» **Instructions for the task**: All lines of the listing that contain "steam" should be shown in full.
++++++++++
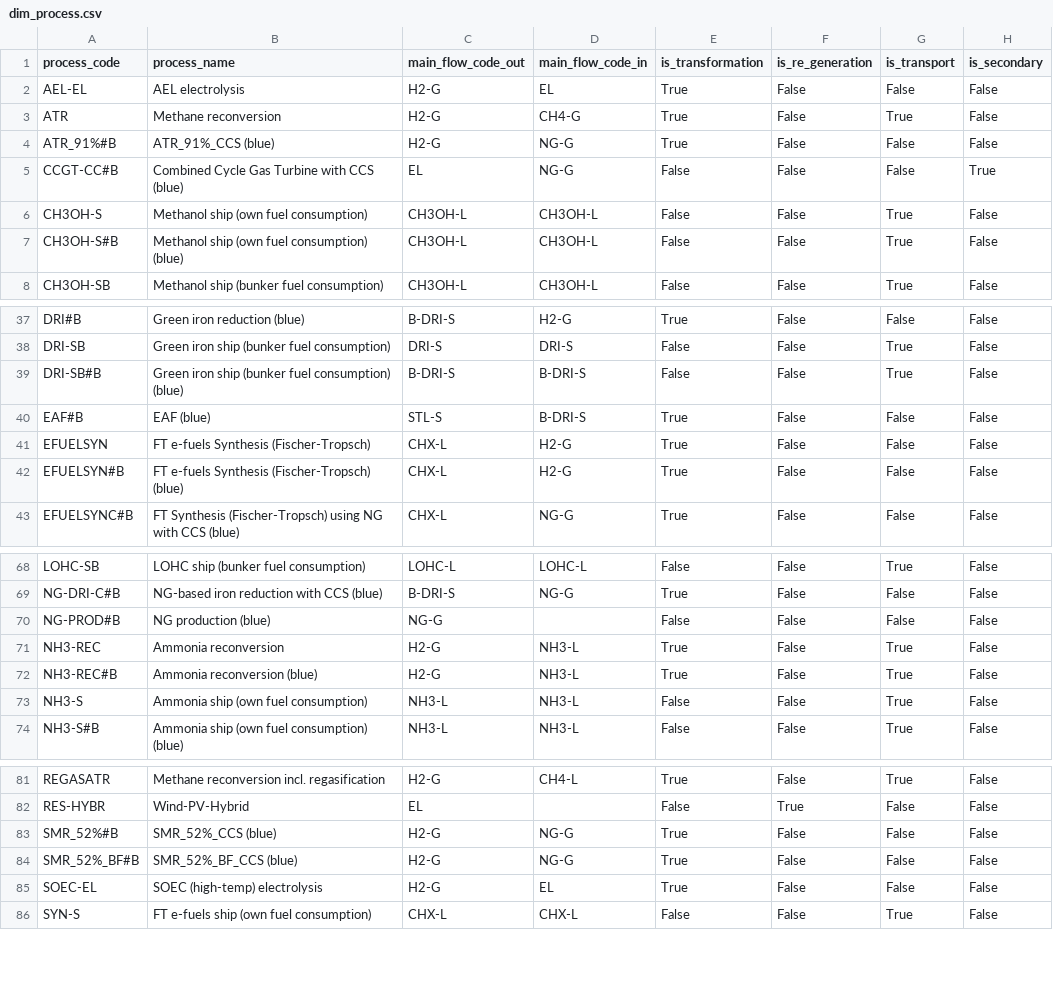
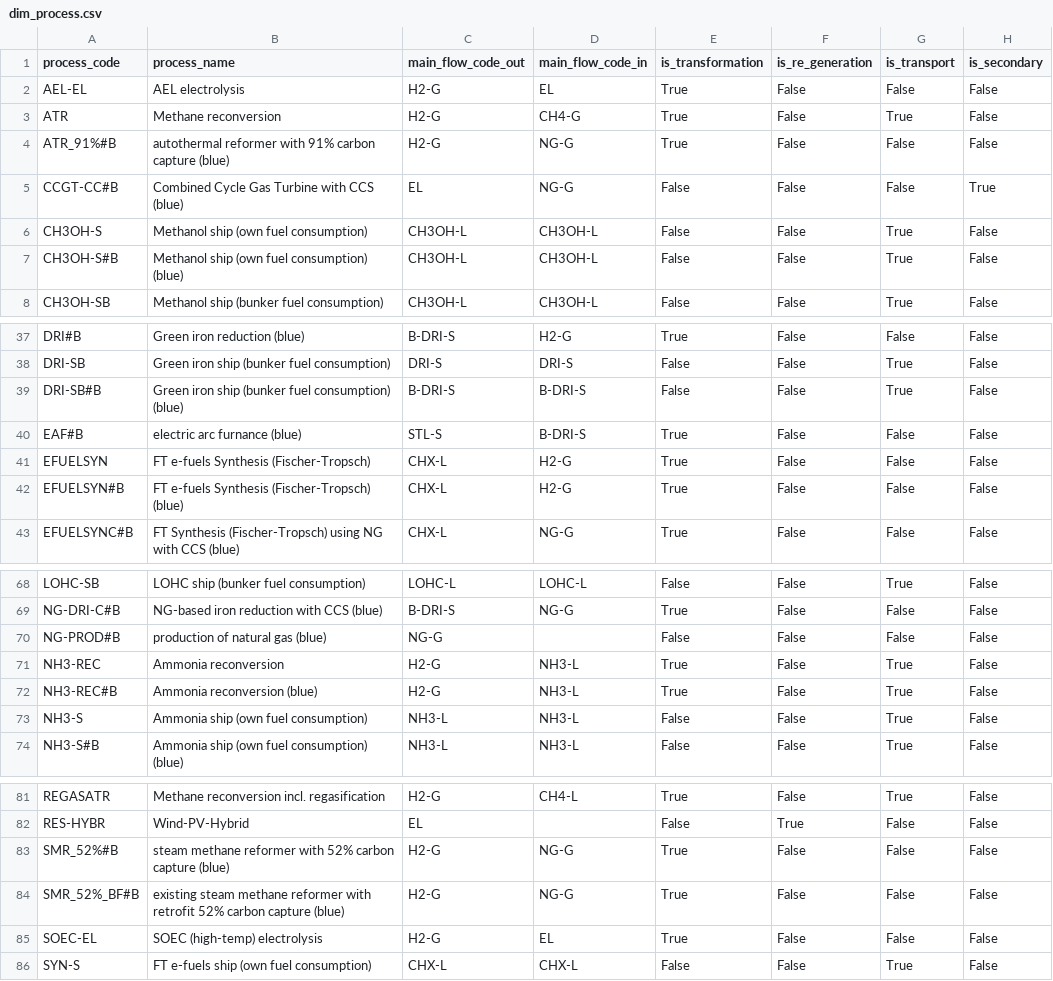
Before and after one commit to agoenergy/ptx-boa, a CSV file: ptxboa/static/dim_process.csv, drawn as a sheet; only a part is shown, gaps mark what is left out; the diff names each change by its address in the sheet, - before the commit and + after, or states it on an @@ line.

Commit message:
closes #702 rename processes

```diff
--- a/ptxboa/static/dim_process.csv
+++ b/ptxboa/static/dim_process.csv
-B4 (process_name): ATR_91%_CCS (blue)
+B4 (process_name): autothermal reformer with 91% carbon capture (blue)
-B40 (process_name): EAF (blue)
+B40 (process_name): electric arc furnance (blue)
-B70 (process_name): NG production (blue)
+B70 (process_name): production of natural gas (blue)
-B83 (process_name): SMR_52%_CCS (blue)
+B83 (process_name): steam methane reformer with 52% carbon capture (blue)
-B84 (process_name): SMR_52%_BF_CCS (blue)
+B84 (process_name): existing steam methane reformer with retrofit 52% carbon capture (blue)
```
++++++++++
» **Reply to the task**:
+B83 (process_name): steam methane reformer with 52% carbon capture (blue)
+B84 (process_name): existing steam methane reformer with retrofit 52% carbon capture (blue)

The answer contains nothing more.